Produced by Colin Low
Tom Daly
Edited by Arthur Lipsett
Distributed by National Film Board of Canada
Release date
(55 years ago)
Running time
9 minutes 33 seconds
Country Canada
Language English

21-87 is a 1963 Canadian abstract collage film created by Arthur Lipsett that lasts 9 minutes and 33 seconds.[citation needed]

The short film, produced by the National Film Board of Canada, is a collage of snippets from discarded footage found by Lipsett in the editing room of the National Film Board (where he was employed as an animator), combined with his own black and white 16 mm footage which he shot on the streets of Montreal and New York City, among other locations.[citation needed]

Influence on George Lucas[edit]

21-87 has had a profound influence on director George Lucas and sound designer/editor Walter Murch, with Lucas stating that it was "the kind of movie I wanted to make — a very off the wall, abstract kind of film".[1]

The film strongly influenced Lucas in the aesthetic and style for the Star Wars films, as well as a number of his other works, including American Graffiti and his pure cinema short films 6-18-67, 1:42.08, Look at Life, his short film Electronic Labyrinth: THX 1138 4EB, and the feature it inspired, THX 1138.[citation needed]

Although Lucas never met Arthur Lipsett, who committed suicide in 1986, tributes to 21-87 appear throughout his work.
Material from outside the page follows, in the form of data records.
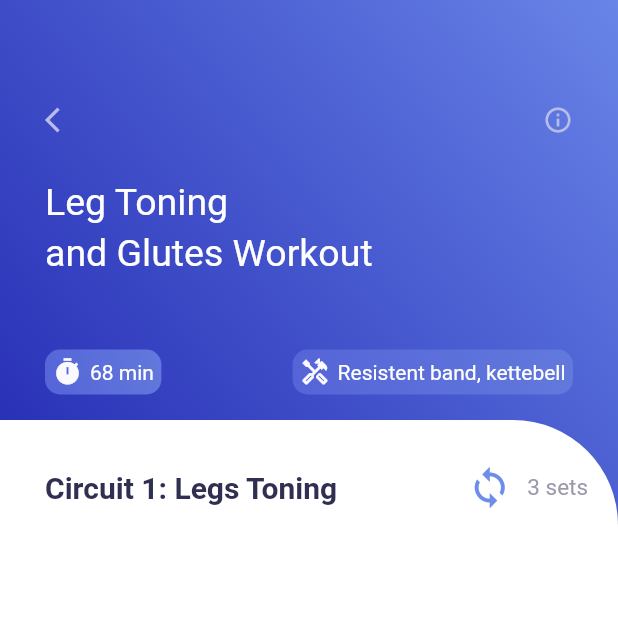
After one commit to Perception12/Fitness-App, a Flutter app: the screen it shows after launch, after a tap on the "arrow forward" icon, on a phone screen of 412 x 824 dp, the top half of it. The commit adds this screen. Run offline on Flutter 3.47's test engine with Material 2 defaults, Android fonts, the phone set to English and light mode, and no system bars; our stand-ins replace get.

Commit message:
Complete navigation

```diff
--- a/lib/home_page.dart
+++ b/lib/home_page.dart
@@ -1,4 +1,6 @@
 import 'package:flutter/material.dart';
+import 'package:get/get.dart';
+import 'package:video_player_app/video_info.dart';
 import 'colors.dart' as color;
 import 'widgets/play_container_widget.dart';
 import 'widgets/encouragement_container.dart';
@@ -17,7 +19,7 @@ class _HomePageState extends State<HomePage> {
     return Scaffold(
       backgroundColor: color.AppColor.homePageBackground,
       body: Container(
-        padding: const EdgeInsets.only(top: 50, left: 30, right: 30),
+        padding: const EdgeInsets.only(top: 70, left: 30, right: 30),
         child: Column(
           children: [
             Row(
@@ -74,9 +76,14 @@ class _HomePageState extends State<HomePage> {
                 const SizedBox(
                   width: 5,
                 ),
-                const Icon(
-                  Icons.arrow_forward,
-                  size: 20,
+                InkWell(
+                  onTap: (){
+                    Get.to(()=> const VideoInfo());
+                  },
+                  child: const Icon(
+                    Icons.arrow_forward,
+                    size: 20,
+                  ),
                 ),
               ],
             ),
--- a/lib/main.dart
+++ b/lib/main.dart
@@ -1,4 +1,5 @@
 import 'package:flutter/material.dart';
+import 'package:get/get.dart';
 import 'home_page.dart';
 
 void main() {
@@ -11,7 +12,7 @@ class MyApp extends StatelessWidget {
   // This widget is the root of your application.
   @override
   Widget build(BuildContext context) {
-    return MaterialApp(
+    return GetMaterialApp(
       title: 'Flutter Demo',
       theme: ThemeData(
         primarySwatch: Colors.blue,
--- /dev/null
+++ b/lib/video_info.dart
@@ -0,0 +1,204 @@
+import 'package:flutter/cupertino.dart';
+import 'package:flutter/material.dart';
+import 'package:get/get.dart';
+import 'package:video_player_app/widgets/video_widgets.dart';
+import 'colors.dart' as color;
+
+class VideoInfo extends StatefulWidget {
+  const VideoInfo({Key? key}) : super(key: key);
+
+  @override
+  _VideoInfoState createState() => _VideoInfoState();
+}
+
+class _VideoInfoState extends State<VideoInfo> {
+  @override
+  Widget build(BuildContext context) {
+    return Scaffold(
+      body: Container(
+      decoration: BoxDecoration(
+        gradient: LinearGradient(
+          colors: [
+            color.AppColor.gradientFirst.withOpacity(0.9),
+            color.AppColor.gradientSecond,
+          ],
+          begin: const FractionalOffset(0.0, 0.4),
+          end: Alignment.topRight,
+        ),
+      ),
+
+        child: Column(
+          children: [
+            Container(
+              padding: const EdgeInsets.only(top: 70,left: 30, right: 30),
+              width: MediaQuery.of(context).size.width,
+              height: 280,
+              child: Column(
+                crossAxisAlignment: CrossAxisAlignment.start,
+                children: [
+                  Row(
+                    children: [
+                      InkWell(
+                        onTap:(){
+                          Get.back();
+                        },
+                        child: Icon(
+                            Icons.arrow_back_ios,
+                            size: 20,
+                            color: color.AppColor.secondPageTopIconColor,
+                        ),
+                      ),
+                      Expanded(child: Container(),),
+                      Icon(
+                        Icons.info_outline,
+                        size: 20,
+                        color: color.AppColor.secondPageTopIconColor,
+                      ),
+                    ],
+                  ),
+                  const SizedBox(
+                    height: 30,
+                  ),
+                  Text(
+                    'Leg Toning',
+                    style: TextStyle(
+                      fontSize: 25,
+                      color: color.AppColor.secondPageTitleColor,
+                    ),
+                  ),
+                  const SizedBox(
+                    height: 5,
+                  ),
+                  Text(
+                    'and Glutes Workout',
+                    style: TextStyle(
+                      fontSize: 25,
+                      color: color.AppColor.secondPageTitleColor,
+                    ),
+                  ),
+                  const SizedBox(height: 50,),
+                  Row(
+                    children: [
+                      Container(
+                        padding: const EdgeInsets.all(5),
+                        decoration: BoxDecoration(
+                          borderRadius: BorderRadius.circular(10),
+                            gradient: LinearGradient(
+                              colors: [
+                                color.AppColor.secondPageContainerGradient1stColor,
+                                color.AppColor.secondPageContainerGradient2ndColor,
+                              ],
+                              begin: Alignment.bottomLeft,
+                              end: Alignment.topRight,
+                            ),
+                        ),
+                        child: Row(
+                          mainAxisAlignment: MainAxisAlignment.center,
+                          children: [
+                            Icon(
+                              Icons.timer,
+                              size: 20,
+                              color: color.AppColor.secondPageIconColor,
+                              ),
+                            const SizedBox(width: 5,),
+                            Text(
+                              '68 min',
+                              style: TextStyle(
+                                fontSize: 14,
+                                color: color.AppColor.secondPageTitleColor,
+                              ),
+                            ),
+                          ]
+                        ),
+                      ),
+                      Expanded(child: Container(),),
+                      Container(
+                        padding: const EdgeInsets.all(5),
+                        decoration: BoxDecoration(
+                            borderRadius: BorderRadius.circular(10),
+                          gradient: LinearGradient(
+                            colors: [
+                              color.AppColor.secondPageContainerGradient1stColor,
+                              color.AppColor.secondPageContainerGradient2ndColor
+                            ],
+                            begin: Alignment.bottomLeft,
+                            end: Alignment.topRight,
+                          ),
+                        ),
+                        child: Row(
+                          mainAxisAlignment: MainAxisAlignment.center,
+                            children: [
+                              Icon(
+                                Icons.handyman_outlined,
+                                size: 20,
+                                color: color.AppColor.secondPageIconColor,
+                              ),
+                              const SizedBox(width: 5,),
+                              Text(
+                                'Resistent band, kettebell',
+                                style: TextStyle(
+                                  fontSize: 14,
+                                  color: color.AppColor.secondPageTitleColor,
+                                ),
+                              ),
+                            ]
+                        ),
+                      ),
+                    ],
+                  ),
+                ],
+              ),
+            ),
+            Expanded(
+              child: Container(
+                decoration: const BoxDecoration(
+                  borderRadius: BorderRadius.only(topRight: Radius.circular(70)),
+                  color: Colors.white,
+                ),
+                child: Column(
+                  children: [
+                    const SizedBox(height: 30,),
+                    Row(
+                      children: [
+                        const SizedBox(width: 30,),
+                        Text(
+                          "Circuit 1: Legs Toning",
+                          style: TextStyle(
+                            fontSize: 20,
+                            fontWeight: FontWeight.bold,
+                            color: color.AppColor.circuitsColor,
+                          ),
+                        ),
+                        Expanded(child: Container(),),
+                        Row(
+                          children: [
+                            Icon(
+                              Icons.loop,
+                              size: 30,
+                              color: color.AppColor.loopColor,
+                            ),
+                            const SizedBox(width: 10,),
+                            Text(
+                              "3 sets",
+                              style: TextStyle(
+                                fontSize: 15,
+                                color: color.AppColor.setsColor,
+                              ),
+                            ),
+                          ]
+                        ),
+                        const SizedBox(width: 20),
+                      ],
+                    ),
+                    const Videos(),
+
+                  ],
+                ),
+              ),
+            ),
+          ]
+        ),
+      ),
+    );
+  }
+}
--- /dev/null
+++ b/lib/widgets/video_widgets.dart
@@ -0,0 +1,30 @@
+import 'dart:convert';
+import 'package:flutter/material.dart';
+
+class Videos extends StatefulWidget {
+  const Videos({Key? key}) : super(key: key);
+
+  @override
+  _VideosState createState() => _VideosState();
+}
+
+class _VideosState extends State<Videos> {
+
+  List info = [];
+  _initData(){
+    DefaultAssetBundle.of(context).loadString("json/videoinfo.json").then((value){
+      info = json.decode(value);
+    });
+  }
+
+  @override
+  void initState(){
+    super.initState();
+    _initData();
+  }
+
+  @override
+  Widget build(BuildContext context) {
+    return Container();
+  }
+}
--- a/pubspec.yaml
+++ b/pubspec.yaml
@@ -34,6 +34,7 @@ dependencies:
   # The following adds the Cupertino Icons font to your application.
   # Use with the CupertinoIcons class for iOS style icons.
   cupertino_icons: ^1.0.2
+  get:
 
 dev_dependencies:
   flutter_test:
```
Also changed, not shown: pubspec.lock.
For example, Electronic Labyrinth: THX 1138 4EB is dated as taking place on '05-14-2187'.[2]

Throughout Star Wars, the phrase "The Force" itself is said to have been inspired by the short film.[3][4] In Star Wars Episode IV: A New Hope, Princess Leia's prison cell on the Death Star is numbered 2187.[citation needed]

The 21-87 theme has continued to be referenced in the new films, such as Star Wars: The Force Awakens, in which Finn's Stormtrooper designation is FN-2187.[citation needed]

See also[edit]


  1. ^ Hassannia, Tina (2 March 2016). "Colin Low, Don Owen and how the NFB's Unit B changed Canadian cinema". CBC Arts. Retrieved 2016-03-02. 
  2. ^ Lucas, George (Director) (1967). Electronic Labyrinth: THX 1138 4EB (DVD [on the bonus disk accompanying THX 1138: The George Lucas Director's Cut]). USA: Warner Bros. 
  3. ^ George Lucas interview with Wired. Retrieved on 2008-12-22 from https://www.wired.com/wired/archive/13.05/lucas.html?pg=3&topic=lucas&topic_set=%20Life%20After%20Darth.
  4. ^ CBC article on SW. Retrieved on 2008-12-22 from http://www.cbc.ca/arts/features/starwars/.

External links[edit]